RECORDED INFORMATION:
---------------

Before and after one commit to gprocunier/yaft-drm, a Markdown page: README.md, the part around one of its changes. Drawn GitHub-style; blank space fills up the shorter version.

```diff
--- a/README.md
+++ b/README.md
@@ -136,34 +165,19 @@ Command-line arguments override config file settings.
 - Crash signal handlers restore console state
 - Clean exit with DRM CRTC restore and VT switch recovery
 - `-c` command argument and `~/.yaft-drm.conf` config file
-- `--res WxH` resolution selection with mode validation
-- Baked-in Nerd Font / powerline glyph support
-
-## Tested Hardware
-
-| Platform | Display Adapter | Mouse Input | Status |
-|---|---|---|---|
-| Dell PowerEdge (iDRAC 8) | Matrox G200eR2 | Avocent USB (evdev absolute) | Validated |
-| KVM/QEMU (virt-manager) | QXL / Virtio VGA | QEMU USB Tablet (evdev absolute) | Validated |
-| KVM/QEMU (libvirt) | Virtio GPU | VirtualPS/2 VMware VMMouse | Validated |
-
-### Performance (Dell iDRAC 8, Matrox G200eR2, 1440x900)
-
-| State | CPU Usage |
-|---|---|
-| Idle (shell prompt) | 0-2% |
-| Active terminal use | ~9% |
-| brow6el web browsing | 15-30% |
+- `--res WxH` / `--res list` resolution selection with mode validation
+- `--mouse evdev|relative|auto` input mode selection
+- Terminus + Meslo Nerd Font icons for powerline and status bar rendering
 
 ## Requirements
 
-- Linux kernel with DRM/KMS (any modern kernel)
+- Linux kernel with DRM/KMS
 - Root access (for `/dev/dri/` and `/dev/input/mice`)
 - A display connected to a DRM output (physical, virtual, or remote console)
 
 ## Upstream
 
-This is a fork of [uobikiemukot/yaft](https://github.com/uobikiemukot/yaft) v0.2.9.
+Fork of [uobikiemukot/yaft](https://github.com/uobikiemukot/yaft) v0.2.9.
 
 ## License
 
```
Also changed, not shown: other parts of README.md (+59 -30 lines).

---------------

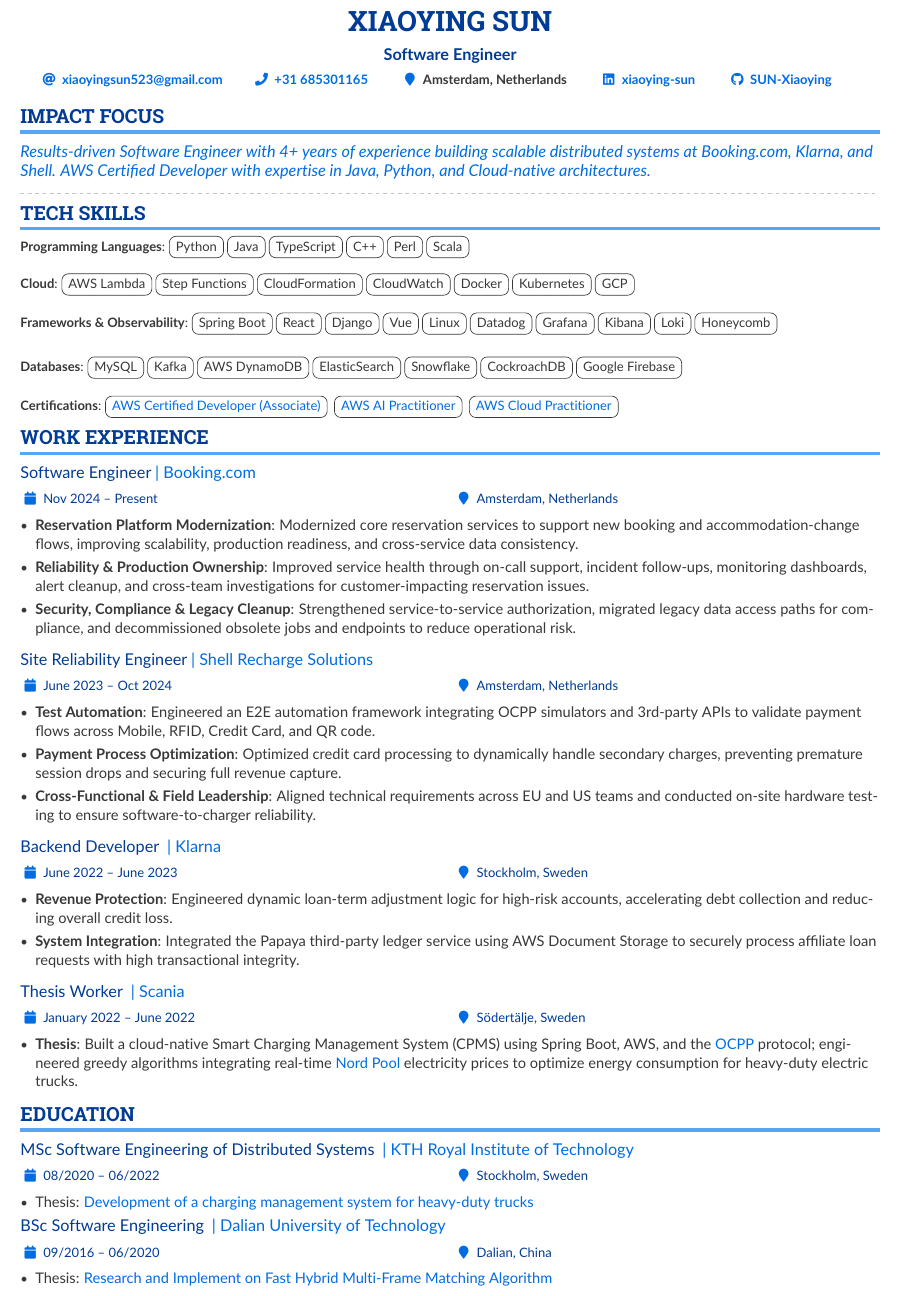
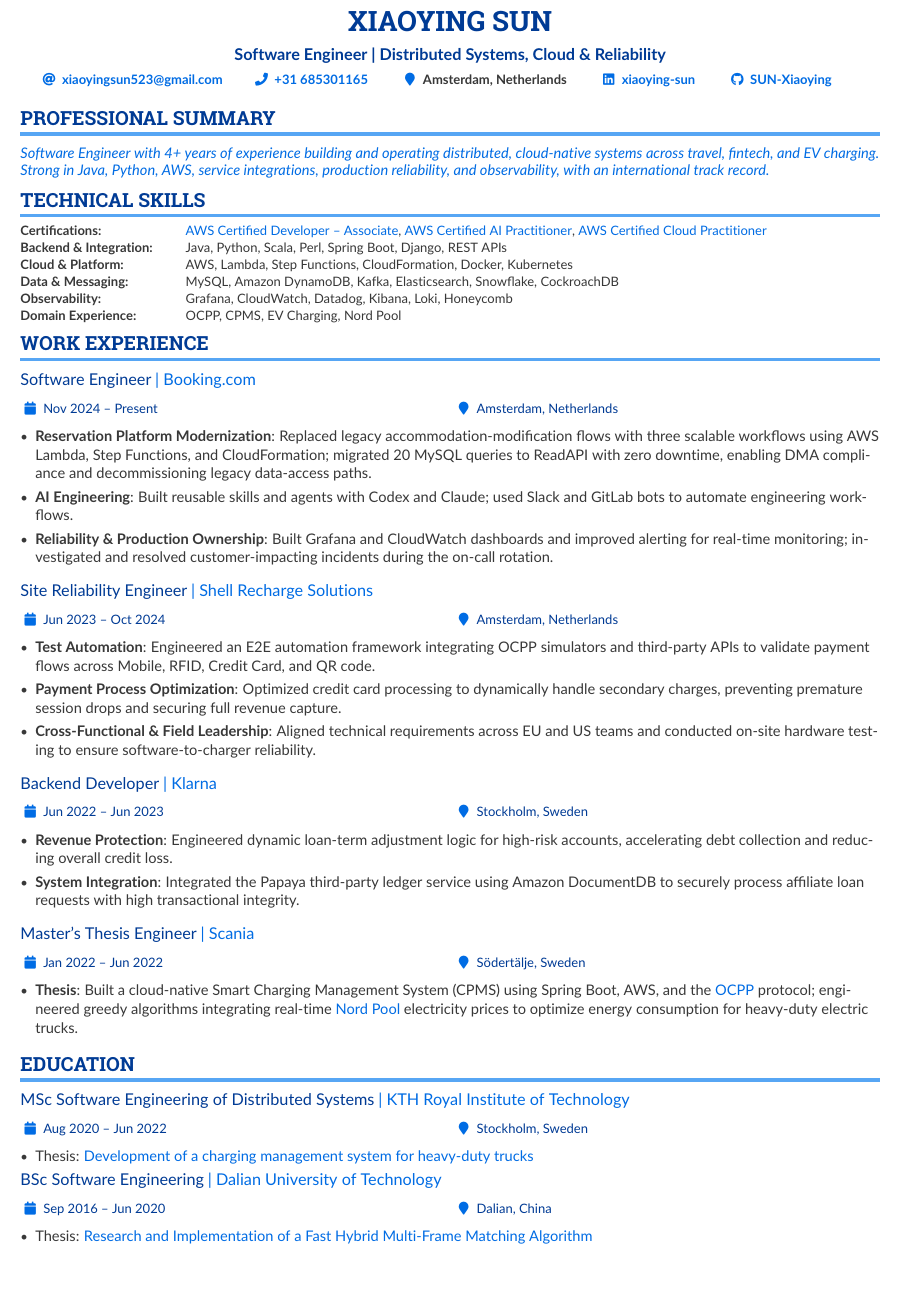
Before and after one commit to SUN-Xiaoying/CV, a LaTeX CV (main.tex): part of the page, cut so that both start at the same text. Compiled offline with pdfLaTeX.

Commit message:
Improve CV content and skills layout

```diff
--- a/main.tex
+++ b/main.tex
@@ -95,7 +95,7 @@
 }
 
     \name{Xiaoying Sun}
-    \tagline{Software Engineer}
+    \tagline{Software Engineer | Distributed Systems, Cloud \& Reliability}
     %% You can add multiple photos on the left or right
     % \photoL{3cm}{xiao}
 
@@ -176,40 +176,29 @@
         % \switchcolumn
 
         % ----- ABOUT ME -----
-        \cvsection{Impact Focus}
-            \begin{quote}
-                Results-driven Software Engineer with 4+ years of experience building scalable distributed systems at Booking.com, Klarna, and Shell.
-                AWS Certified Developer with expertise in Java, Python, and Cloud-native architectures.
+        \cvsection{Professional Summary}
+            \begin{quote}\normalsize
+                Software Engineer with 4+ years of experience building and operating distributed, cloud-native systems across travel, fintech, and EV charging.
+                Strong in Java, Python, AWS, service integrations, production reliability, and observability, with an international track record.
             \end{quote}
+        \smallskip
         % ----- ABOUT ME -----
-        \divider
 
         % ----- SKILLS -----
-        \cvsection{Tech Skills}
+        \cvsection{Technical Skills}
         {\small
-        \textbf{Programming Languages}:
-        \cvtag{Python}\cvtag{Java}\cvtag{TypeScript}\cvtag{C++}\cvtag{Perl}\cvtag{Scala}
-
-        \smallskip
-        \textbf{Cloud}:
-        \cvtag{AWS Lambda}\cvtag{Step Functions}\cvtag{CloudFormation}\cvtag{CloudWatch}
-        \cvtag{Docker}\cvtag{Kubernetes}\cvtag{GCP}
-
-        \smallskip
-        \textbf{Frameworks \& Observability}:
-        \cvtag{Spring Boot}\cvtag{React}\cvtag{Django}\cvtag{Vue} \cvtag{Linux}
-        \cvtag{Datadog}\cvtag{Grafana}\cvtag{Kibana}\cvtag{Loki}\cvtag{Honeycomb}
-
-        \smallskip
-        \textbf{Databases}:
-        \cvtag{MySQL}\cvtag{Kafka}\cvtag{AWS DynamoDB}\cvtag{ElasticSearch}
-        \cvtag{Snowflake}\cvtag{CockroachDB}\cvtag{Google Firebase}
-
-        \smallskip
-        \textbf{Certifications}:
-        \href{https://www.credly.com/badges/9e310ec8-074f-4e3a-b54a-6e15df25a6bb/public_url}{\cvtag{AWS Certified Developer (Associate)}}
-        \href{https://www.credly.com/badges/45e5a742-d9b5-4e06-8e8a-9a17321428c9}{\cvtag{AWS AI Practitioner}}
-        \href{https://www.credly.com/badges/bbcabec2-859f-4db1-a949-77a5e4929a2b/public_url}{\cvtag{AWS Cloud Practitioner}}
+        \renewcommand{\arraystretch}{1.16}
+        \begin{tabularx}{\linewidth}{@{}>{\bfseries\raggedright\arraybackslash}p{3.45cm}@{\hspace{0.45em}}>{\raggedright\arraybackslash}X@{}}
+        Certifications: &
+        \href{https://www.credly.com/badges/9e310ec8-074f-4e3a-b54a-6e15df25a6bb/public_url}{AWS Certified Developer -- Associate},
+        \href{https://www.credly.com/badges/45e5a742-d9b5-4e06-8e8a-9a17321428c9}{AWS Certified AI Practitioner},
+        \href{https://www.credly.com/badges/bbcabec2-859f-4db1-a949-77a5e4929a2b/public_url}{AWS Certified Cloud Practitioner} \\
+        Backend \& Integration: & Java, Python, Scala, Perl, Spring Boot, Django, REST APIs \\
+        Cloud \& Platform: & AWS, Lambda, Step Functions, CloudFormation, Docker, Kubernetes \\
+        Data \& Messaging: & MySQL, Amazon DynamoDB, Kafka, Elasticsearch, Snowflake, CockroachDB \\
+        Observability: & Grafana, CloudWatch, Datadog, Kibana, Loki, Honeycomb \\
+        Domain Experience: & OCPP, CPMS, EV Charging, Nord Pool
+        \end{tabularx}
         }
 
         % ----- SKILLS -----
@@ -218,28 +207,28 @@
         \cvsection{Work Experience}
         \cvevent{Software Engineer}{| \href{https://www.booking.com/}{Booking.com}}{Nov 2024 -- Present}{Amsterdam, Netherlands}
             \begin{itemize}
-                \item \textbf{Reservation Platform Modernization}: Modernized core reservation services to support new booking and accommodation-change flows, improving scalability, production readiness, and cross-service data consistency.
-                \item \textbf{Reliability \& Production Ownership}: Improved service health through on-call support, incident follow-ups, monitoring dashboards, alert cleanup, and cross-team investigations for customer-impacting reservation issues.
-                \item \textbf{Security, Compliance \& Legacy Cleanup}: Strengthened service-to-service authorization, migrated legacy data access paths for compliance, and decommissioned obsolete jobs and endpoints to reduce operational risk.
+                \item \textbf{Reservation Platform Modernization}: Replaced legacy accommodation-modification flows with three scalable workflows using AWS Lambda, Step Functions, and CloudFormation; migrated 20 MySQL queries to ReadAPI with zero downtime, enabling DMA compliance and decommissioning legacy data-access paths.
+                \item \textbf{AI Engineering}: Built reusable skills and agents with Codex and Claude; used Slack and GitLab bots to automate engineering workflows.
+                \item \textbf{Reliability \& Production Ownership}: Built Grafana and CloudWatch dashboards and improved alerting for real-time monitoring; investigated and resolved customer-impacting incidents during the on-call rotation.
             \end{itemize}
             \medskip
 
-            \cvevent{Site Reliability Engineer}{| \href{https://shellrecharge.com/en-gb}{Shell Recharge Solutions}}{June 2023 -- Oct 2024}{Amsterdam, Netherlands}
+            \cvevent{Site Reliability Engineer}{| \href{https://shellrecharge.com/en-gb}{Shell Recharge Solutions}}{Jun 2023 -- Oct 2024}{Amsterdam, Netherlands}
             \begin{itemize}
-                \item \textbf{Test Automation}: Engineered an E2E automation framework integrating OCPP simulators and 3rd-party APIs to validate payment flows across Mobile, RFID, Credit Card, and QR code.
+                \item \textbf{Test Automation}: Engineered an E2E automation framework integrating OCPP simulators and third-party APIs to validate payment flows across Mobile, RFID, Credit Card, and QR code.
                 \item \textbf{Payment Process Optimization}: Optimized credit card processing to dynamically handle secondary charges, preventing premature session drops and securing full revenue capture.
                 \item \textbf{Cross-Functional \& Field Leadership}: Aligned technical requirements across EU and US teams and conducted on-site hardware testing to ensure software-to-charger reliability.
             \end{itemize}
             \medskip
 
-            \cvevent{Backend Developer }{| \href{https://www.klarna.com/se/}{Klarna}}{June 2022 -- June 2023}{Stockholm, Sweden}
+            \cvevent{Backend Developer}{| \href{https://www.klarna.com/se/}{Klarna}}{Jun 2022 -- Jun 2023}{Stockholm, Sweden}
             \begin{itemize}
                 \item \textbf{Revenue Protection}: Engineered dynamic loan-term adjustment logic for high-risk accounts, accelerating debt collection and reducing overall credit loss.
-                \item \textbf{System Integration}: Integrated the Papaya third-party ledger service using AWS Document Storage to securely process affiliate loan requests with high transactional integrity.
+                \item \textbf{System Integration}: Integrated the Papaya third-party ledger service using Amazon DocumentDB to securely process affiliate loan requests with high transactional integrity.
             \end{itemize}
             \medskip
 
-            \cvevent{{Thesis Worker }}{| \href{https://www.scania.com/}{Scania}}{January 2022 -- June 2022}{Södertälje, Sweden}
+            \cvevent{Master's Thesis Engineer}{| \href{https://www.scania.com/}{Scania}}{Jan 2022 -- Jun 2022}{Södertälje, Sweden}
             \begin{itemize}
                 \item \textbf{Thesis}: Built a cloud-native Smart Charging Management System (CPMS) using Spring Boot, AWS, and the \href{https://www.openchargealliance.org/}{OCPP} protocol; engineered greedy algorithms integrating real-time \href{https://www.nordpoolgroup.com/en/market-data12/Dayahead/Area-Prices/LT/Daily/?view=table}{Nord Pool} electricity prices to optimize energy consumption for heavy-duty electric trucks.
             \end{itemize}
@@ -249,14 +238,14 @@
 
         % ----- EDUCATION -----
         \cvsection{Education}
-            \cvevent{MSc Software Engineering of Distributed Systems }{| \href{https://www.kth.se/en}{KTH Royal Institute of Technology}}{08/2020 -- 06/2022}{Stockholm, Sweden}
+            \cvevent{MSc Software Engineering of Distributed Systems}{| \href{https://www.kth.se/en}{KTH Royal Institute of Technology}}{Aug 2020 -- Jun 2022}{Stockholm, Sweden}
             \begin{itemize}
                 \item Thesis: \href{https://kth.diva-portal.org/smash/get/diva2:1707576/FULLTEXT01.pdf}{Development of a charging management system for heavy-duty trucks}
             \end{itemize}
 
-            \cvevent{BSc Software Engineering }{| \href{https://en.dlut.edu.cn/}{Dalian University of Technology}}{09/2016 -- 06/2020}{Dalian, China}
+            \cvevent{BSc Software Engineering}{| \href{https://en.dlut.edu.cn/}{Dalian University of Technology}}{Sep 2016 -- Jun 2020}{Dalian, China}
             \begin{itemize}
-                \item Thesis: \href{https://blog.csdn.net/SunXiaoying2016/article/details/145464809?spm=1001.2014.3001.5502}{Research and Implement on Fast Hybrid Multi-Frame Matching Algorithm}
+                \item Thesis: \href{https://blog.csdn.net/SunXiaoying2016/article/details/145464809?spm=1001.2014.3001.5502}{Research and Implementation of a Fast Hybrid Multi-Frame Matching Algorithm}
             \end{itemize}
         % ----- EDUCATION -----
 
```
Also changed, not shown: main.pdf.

---------------

THE PROBLEM: Pull every line containing "RFID" out of the entries.

ANSWER AREA:
-                \item \textbf{Test Automation}: Engineered an E2E automation framework integrating OCPP simulators and 3rd-party APIs to validate payment flows across Mobile, RFID, Credit Card, and QR code.
+                \item \textbf{Test Automation}: Engineered an E2E automation framework integrating OCPP simulators and third-party APIs to validate payment flows across Mobile, RFID, Credit Card, and QR code.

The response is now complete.